WASHINGTON – The Immigration Reform Law Institute (IRLI) supports the recent announcement that federal immigration authorities will work with county sheriffs to execute Basic Ordering Agreements (BOAs) that will allow local law enforcement authorities (LEAs) to detain criminal illegal aliens in local jails for Immigration and Customs Enforcement (ICE) processing and removal from the United States. At a press conference on Jan. 17, officials from ICE, the National Sheriffs’ Association, and Major County Sheriffs of America announced the phased implementation of the BOAs for seventeen Florida counties.
Traditionally, federal immigration authorities have used detainer requests to ask LEAs to hold an alien until ICE can assume custody. However, as a result of several recent lawsuits and faulty court rulings that LEA compliance with ICE detainer requests violate alleged 4th Amendment rights of illegal aliens, many sheriffs have backed off of holding criminal aliens for fear of lawsuits. BOAs will resolve this issue because under a BOA ICE assumes immediate legal custody of the alien and the LEA is merely housing the alien pursuant to a contract with the federal government.
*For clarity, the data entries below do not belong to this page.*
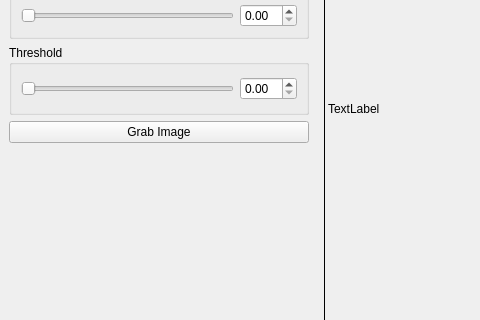
Above: user_interface/test_window.ui from colinroos/merc-sandbox before the change; both pictures show x 0 to 480 and y 180 to 500 of the 800 by 600 pixel window. Below: the same form after it.
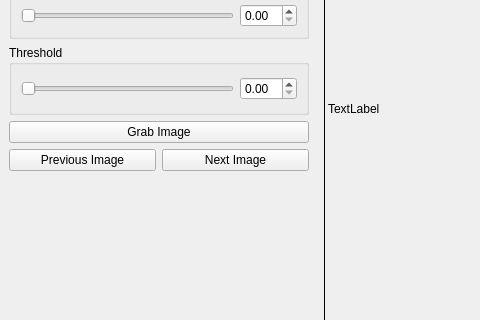
That is the form after the change.

Diff of the .ui file:
```diff
--- a/user_interface/test_window.ui
+++ b/user_interface/test_window.ui
@@ -16,7 +16,7 @@
   <widget class="QWidget" name="centralwidget">
    <layout class="QHBoxLayout" name="horizontalLayout_2">
     <item>
-     <layout class="QVBoxLayout" name="verticalLayout" stretch="0,0,0,0,0,0">
+     <layout class="QVBoxLayout" name="verticalLayout" stretch="0,0,0,0,0,0,0">
       <property name="spacing">
        <number>-1</number>
       </property>
@@ -167,6 +167,30 @@
         </property>
        </widget>
       </item>
+      <item>
+       <layout class="QHBoxLayout" name="horizontalLayout_7">
+        <item>
+         <widget class="QPushButton" name="pushButton_3">
+          <property name="text">
+           <string>Previous Image</string>
+          </property>
+          <property name="shortcut">
+           <string>Left</string>
+          </property>
+         </widget>
+        </item>
+        <item>
+         <widget class="QPushButton" name="pushButton_2">
+          <property name="text">
+           <string>Next Image</string>
+          </property>
+          <property name="shortcut">
+           <string>Right</string>
+          </property>
+         </widget>
+        </item>
+       </layout>
+      </item>
       <item>
        <spacer name="verticalSpacer">
         <property name="orientation">
```
Left out of the diff: 3 changed lines with no effect on the pictures.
A BOA is authorized by federal law and is analogous to what is being done in jails throughout the country that have contracts with the U.S. Marshals Service.
“This action is a positive step to remove the threat of litigation against local sheriffs who receive ICE detainers,” said Dale L. Wilcox, IRLI’s executive director and general counsel. “The agreement will reveal who has been hiding behind 4th amendment concerns to shield illegal aliens, and who is truly committed to protecting the lawful residents in their communities.”
IRLI has fought in support of detainer requests for criminal illegal aliens, filing a friend-of-the-court brief in Mendez v. Bradshaw, a challenge to ICE detainer requests, and in El Cenizo et al v. Texas, in support of the new Texas statute that requires all local police agencies in the state to honor immigration detainers issued by ICE.
For additional information, contact: Brian Lonergan • 202-232-5590 • firstname.lastname@example.org